## Problem to solve
Determine how many of the lines below include "images", then respond with that number and no other text.

Before-and-after page screenshots
--- START ---

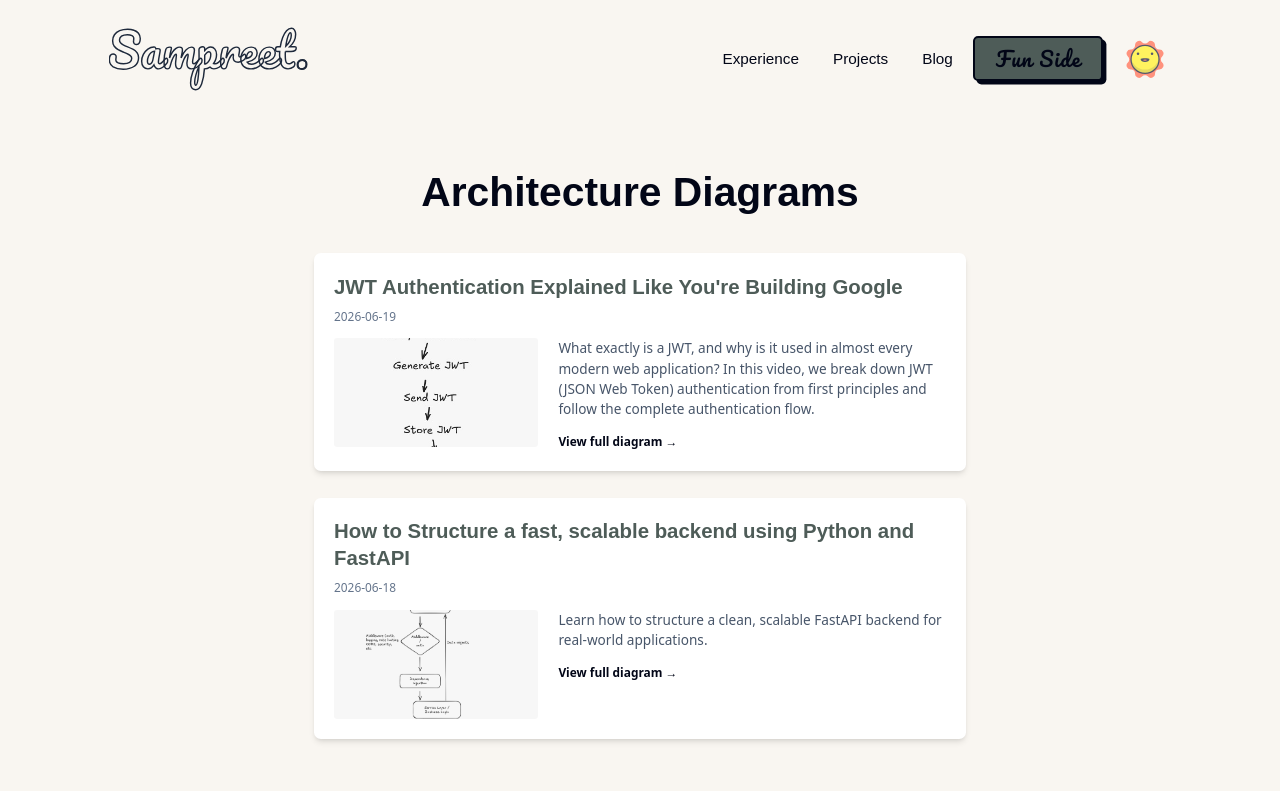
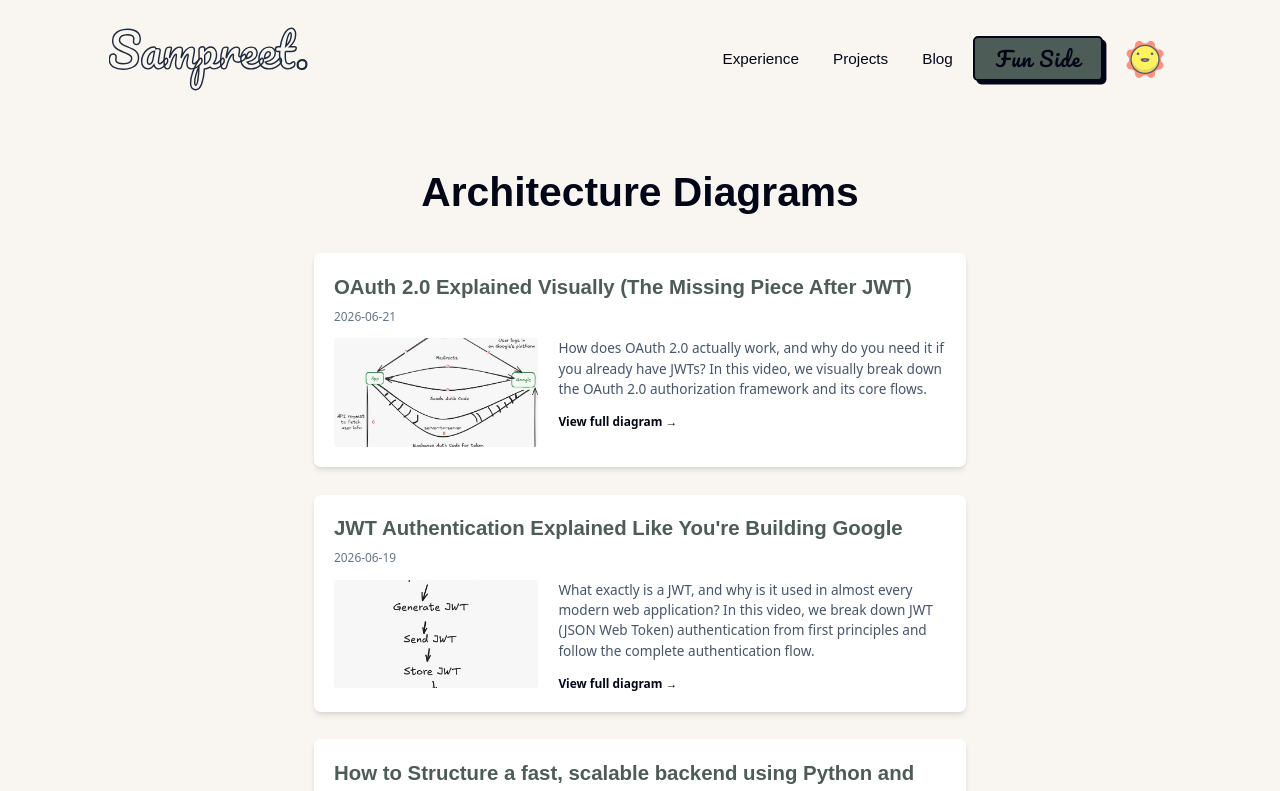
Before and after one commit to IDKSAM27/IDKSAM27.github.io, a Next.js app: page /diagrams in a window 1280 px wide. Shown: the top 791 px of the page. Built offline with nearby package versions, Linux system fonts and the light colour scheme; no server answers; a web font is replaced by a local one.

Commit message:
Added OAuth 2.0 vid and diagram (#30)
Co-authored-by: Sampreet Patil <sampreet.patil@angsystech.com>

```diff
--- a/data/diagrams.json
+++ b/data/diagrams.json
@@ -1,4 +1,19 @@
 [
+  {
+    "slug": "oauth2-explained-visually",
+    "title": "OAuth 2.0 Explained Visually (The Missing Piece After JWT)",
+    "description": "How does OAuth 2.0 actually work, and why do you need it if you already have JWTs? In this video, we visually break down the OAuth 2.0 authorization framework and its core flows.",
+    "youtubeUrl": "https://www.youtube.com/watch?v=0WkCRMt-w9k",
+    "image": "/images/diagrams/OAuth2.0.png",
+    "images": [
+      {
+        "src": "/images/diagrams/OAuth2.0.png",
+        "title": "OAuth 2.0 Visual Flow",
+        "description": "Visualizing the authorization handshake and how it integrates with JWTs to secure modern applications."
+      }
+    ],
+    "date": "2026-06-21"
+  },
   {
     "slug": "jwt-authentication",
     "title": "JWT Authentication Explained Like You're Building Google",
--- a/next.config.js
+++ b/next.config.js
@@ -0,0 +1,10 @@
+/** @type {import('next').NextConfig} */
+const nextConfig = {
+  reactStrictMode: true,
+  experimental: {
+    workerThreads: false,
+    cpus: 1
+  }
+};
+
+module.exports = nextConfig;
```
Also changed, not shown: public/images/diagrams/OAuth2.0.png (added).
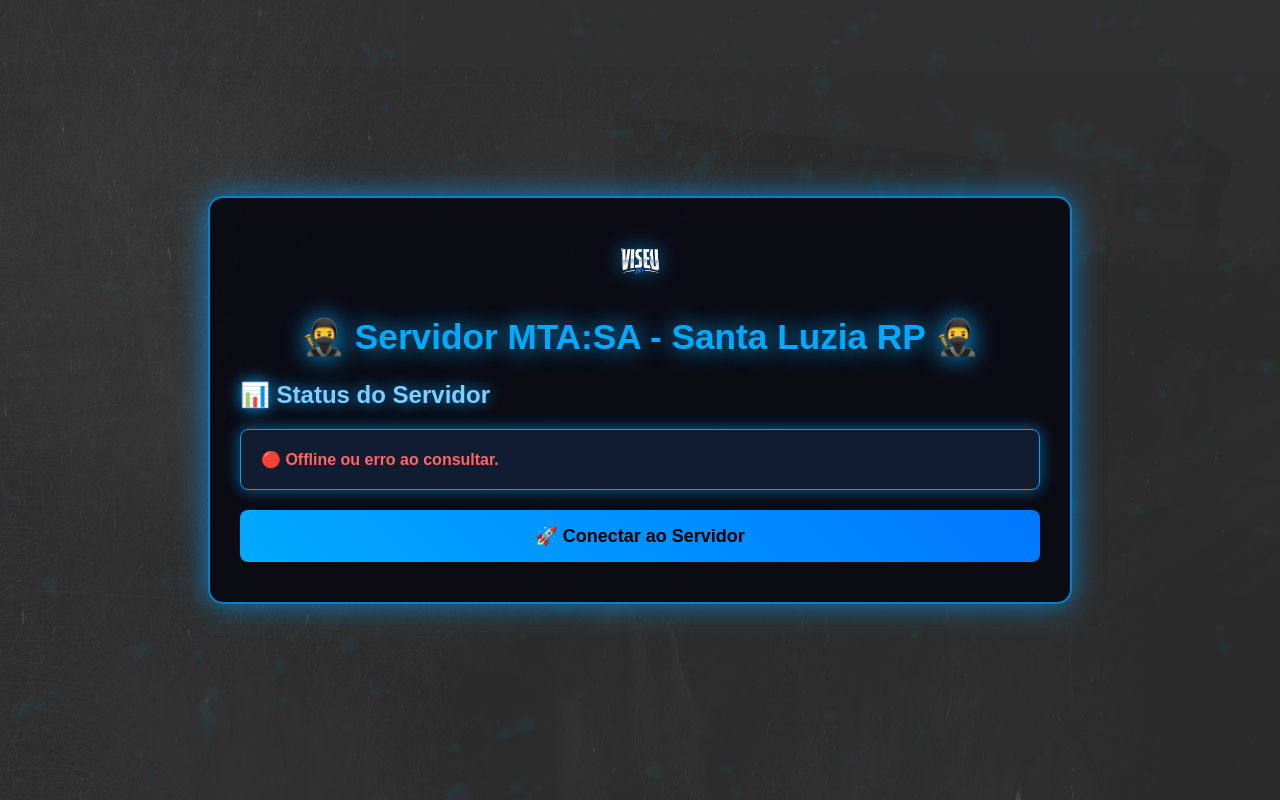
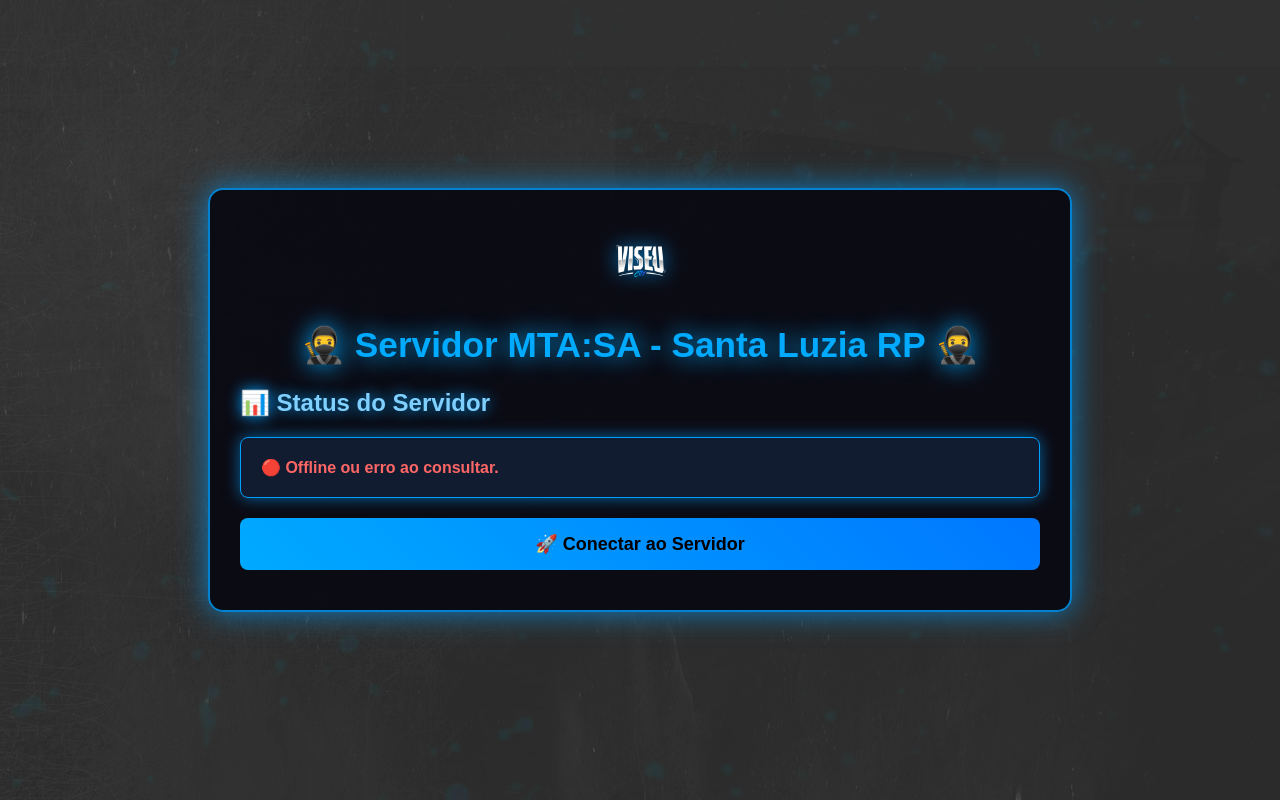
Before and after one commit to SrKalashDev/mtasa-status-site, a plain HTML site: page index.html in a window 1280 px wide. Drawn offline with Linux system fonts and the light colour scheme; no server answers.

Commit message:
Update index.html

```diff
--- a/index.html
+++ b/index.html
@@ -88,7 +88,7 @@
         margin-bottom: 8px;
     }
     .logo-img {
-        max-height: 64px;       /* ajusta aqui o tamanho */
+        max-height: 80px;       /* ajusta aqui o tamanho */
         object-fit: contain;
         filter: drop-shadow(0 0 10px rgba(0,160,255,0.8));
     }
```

--- END ---

## Your solution
4